### About this task
The full set of entries is to be printed exactly, with pictures excluded.

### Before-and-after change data
-.-.-

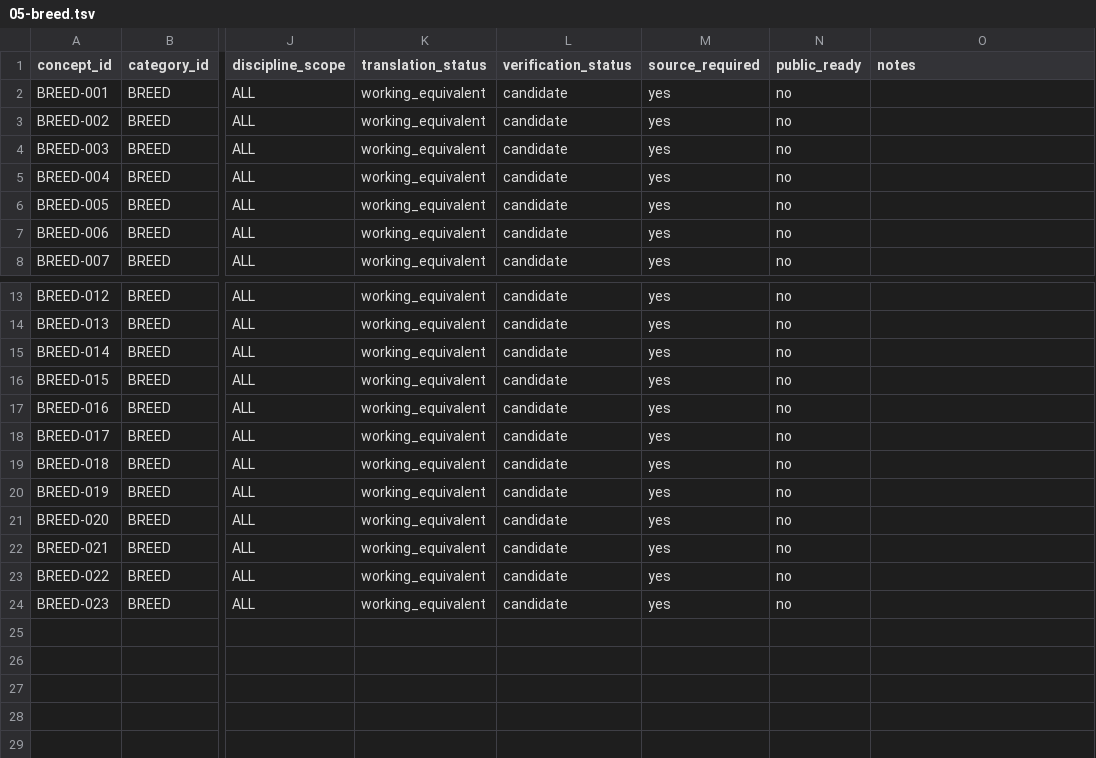
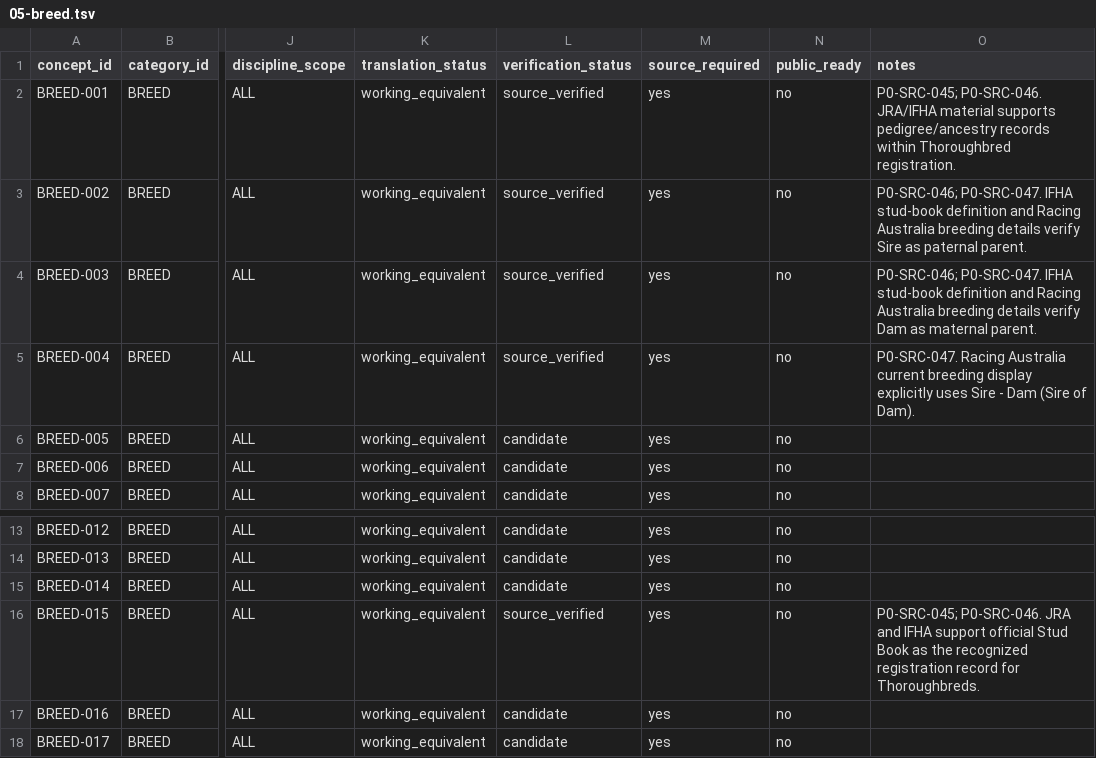
Before and after one commit to badjoke-lab/where-horses-run, a TSV file: data/glossary-master/concepts/05-breed.tsv, drawn as a sheet; only a part is shown, gaps mark what is left out; the shorter side is filled out with more unchanged rows; the diff names each change by its address in the sheet, - before the commit and + after, or states it on an @@ line.

Commit message:
data: verify P0 breeding concepts wave 4

```diff
--- a/data/glossary-master/concepts/05-breed.tsv
+++ b/data/glossary-master/concepts/05-breed.tsv
-L2:L5 (verification_status): candidate
+L2:L5 (verification_status): source_verified
-O2 (notes): (empty)
+O2 (notes): P0-SRC-045; P0-SRC-046. JRA/IFHA material supports pedigree/ancestry records within Thoroughbred registration.
-O3 (notes): (empty)
+O3 (notes): P0-SRC-046; P0-SRC-047. IFHA stud-book definition and Racing Australia breeding details verify Sire as paternal parent.
-O4 (notes): (empty)
+O4 (notes): P0-SRC-046; P0-SRC-047. IFHA stud-book definition and Racing Australia breeding details verify Dam as maternal parent.
-O5 (notes): (empty)
+O5 (notes): P0-SRC-047. Racing Australia current breeding display explicitly uses Sire - Dam (Sire of Dam).
-L16 (verification_status): candidate
+L16 (verification_status): source_verified
-O16 (notes): (empty)
+O16 (notes): P0-SRC-045; P0-SRC-046. JRA and IFHA support official Stud Book as the recognized registration record for Thoroughbreds.
```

-.-.-

### Output for this task
Before and after one commit to badjoke-lab/where-horses-run, a TSV file: data/glossary-master/concepts/05-breed.tsv, drawn as a sheet; only a part is shown, gaps mark what is left out; the shorter side is filled out with more unchanged rows; the diff names each change by its address in the sheet, - before the commit and + after, or states it on an @@ line.

Commit message:
data: verify P0 breeding concepts wave 4

```diff
--- a/data/glossary-master/concepts/05-breed.tsv
+++ b/data/glossary-master/concepts/05-breed.tsv
-L2:L5 (verification_status): candidate
+L2:L5 (verification_status): source_verified
-O2 (notes): (empty)
+O2 (notes): P0-SRC-045; P0-SRC-046. JRA/IFHA material supports pedigree/ancestry records within Thoroughbred registration.
-O3 (notes): (empty)
+O3 (notes): P0-SRC-046; P0-SRC-047. IFHA stud-book definition and Racing Australia breeding details verify Sire as paternal parent.
-O4 (notes): (empty)
+O4 (notes): P0-SRC-046; P0-SRC-047. IFHA stud-book definition and Racing Australia breeding details verify Dam as maternal parent.
-O5 (notes): (empty)
+O5 (notes): P0-SRC-047. Racing Australia current breeding display explicitly uses Sire - Dam (Sire of Dam).
-L16 (verification_status): candidate
+L16 (verification_status): source_verified
-O16 (notes): (empty)
+O16 (notes): P0-SRC-045; P0-SRC-046. JRA and IFHA support official Stud Book as the recognized registration record for Thoroughbreds.
```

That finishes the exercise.